The denizens of Palo Alto , especially those who live near the university and downtown (sometimes called the Faculty Ghetto by locals who can’t afford the area), like their food. They like it ethnic sometimes, expensive sometimes, but always delicious.
An historic favorite often associated with Stanford is Sundance the Steakhouse (1921 El Camino Real, 650/321-6798, http://sundancethesteakhouse.com , lunch Mon.–Fri. 11:30 a.m.–2 p.m., dinner Mon.–Thurs. 5–10 p.m., Fri.–Sat. 5–10:30 p.m., Sun. 5–9 p.m., $19–36). This place reeks of “old boys’ club” from the moment you walk in the door. Dimly lit even for a restaurant, Sundance’s interior features dark wood, dark booths, black-and-white prints, and antique sporting equipment.

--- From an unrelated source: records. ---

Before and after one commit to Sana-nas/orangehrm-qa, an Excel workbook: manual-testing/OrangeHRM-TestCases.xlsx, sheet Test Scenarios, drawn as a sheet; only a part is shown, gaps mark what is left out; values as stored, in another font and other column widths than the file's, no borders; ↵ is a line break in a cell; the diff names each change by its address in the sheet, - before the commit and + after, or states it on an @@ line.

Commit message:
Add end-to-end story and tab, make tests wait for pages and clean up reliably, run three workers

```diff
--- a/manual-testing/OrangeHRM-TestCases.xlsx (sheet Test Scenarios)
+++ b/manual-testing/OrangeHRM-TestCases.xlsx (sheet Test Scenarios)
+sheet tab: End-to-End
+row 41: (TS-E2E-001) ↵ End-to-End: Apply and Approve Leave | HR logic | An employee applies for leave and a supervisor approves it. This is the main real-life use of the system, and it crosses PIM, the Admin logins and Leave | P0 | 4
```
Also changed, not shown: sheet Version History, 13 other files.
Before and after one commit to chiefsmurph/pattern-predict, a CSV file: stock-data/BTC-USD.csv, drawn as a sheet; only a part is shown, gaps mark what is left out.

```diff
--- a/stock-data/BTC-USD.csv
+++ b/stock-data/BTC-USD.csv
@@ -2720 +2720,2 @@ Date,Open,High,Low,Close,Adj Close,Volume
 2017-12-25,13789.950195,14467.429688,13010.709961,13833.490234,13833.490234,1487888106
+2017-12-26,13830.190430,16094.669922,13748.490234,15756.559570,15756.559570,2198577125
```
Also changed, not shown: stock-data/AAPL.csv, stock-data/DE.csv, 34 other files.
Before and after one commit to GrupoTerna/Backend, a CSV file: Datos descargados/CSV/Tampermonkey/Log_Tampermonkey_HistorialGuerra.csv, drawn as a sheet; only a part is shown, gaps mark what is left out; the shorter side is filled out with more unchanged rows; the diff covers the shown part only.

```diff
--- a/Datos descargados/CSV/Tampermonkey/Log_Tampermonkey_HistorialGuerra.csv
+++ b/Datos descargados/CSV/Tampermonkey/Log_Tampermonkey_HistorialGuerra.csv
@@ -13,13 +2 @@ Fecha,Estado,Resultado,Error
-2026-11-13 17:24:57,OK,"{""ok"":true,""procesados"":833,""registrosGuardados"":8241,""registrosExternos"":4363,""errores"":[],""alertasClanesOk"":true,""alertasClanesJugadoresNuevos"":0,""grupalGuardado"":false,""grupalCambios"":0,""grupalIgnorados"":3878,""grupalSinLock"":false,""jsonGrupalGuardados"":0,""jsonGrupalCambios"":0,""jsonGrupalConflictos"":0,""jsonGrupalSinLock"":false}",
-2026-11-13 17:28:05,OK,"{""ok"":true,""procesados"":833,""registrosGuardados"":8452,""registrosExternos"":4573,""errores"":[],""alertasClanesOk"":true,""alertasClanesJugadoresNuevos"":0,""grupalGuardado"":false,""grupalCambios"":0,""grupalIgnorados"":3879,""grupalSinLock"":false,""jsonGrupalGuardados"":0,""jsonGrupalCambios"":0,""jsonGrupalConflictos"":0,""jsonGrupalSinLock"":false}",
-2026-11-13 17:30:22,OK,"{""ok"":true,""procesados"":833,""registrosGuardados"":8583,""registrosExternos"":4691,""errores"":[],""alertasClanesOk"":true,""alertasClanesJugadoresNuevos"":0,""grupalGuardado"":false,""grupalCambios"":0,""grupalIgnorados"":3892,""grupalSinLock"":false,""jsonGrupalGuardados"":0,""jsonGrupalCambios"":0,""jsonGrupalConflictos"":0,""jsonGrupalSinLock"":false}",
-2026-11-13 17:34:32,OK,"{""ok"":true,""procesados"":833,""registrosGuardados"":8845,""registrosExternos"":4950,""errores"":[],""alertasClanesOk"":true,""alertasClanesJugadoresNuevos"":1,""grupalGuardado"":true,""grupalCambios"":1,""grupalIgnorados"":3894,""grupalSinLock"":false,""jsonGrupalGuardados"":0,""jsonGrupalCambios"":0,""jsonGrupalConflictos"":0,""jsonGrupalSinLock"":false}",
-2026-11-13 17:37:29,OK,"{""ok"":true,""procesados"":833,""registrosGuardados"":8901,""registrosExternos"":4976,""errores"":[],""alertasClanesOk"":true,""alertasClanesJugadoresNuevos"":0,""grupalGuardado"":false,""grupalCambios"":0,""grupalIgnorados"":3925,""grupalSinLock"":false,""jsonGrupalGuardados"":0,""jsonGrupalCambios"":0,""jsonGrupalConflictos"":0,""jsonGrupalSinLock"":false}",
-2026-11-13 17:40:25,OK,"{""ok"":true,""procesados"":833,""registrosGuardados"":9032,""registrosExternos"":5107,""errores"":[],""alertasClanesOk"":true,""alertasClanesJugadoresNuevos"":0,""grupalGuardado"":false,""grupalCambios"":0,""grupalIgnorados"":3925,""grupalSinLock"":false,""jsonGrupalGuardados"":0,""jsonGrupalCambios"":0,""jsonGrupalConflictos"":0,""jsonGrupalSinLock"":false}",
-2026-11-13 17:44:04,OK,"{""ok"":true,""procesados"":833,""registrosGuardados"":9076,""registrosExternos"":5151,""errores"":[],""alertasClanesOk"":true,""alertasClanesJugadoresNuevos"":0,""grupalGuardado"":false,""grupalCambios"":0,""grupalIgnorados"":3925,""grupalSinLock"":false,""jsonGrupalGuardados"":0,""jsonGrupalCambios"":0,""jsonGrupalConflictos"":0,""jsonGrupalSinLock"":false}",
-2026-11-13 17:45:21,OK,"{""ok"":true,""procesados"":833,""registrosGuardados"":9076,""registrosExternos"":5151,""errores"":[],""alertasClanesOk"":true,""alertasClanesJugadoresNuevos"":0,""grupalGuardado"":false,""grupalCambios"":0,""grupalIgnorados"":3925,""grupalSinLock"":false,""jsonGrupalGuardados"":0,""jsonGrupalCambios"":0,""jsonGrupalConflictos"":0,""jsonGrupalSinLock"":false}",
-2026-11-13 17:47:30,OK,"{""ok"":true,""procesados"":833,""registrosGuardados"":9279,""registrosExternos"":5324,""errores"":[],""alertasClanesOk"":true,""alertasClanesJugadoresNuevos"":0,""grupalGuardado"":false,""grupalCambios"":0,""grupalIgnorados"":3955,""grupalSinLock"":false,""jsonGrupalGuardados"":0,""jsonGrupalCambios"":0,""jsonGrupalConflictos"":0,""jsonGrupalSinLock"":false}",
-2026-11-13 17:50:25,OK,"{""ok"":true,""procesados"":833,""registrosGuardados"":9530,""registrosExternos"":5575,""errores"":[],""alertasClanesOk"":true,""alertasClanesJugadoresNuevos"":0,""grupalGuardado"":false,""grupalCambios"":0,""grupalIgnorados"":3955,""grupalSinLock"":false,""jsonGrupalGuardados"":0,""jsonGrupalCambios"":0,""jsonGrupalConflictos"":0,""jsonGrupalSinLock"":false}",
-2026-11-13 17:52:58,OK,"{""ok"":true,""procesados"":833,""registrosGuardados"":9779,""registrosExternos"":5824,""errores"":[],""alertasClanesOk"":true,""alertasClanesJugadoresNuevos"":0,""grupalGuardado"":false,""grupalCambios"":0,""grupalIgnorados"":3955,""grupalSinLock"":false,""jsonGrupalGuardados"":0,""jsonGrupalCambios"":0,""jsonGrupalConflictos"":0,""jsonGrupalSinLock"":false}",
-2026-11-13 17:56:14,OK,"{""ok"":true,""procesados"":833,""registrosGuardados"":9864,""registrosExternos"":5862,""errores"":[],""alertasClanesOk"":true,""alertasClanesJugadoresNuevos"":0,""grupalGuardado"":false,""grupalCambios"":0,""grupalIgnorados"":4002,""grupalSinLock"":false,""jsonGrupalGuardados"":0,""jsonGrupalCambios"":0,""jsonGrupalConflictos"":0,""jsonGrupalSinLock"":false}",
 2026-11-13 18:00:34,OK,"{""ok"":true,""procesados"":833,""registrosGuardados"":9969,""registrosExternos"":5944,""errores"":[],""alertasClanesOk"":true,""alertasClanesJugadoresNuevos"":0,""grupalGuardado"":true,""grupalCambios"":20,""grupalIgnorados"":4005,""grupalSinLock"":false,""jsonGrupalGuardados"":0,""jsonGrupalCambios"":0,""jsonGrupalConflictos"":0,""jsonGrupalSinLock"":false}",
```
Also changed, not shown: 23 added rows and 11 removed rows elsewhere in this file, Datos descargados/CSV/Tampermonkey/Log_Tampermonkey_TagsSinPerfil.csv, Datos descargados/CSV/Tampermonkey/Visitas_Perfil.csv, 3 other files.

The food tends toward—you guessed it—steak. You can order a big cut of beef complete with traditional sides, or opt for a more interesting California-style seafood preparation. The salads and starters are tempting, but if you want to save room for dessert you might need to split an entrée with a dinner companion.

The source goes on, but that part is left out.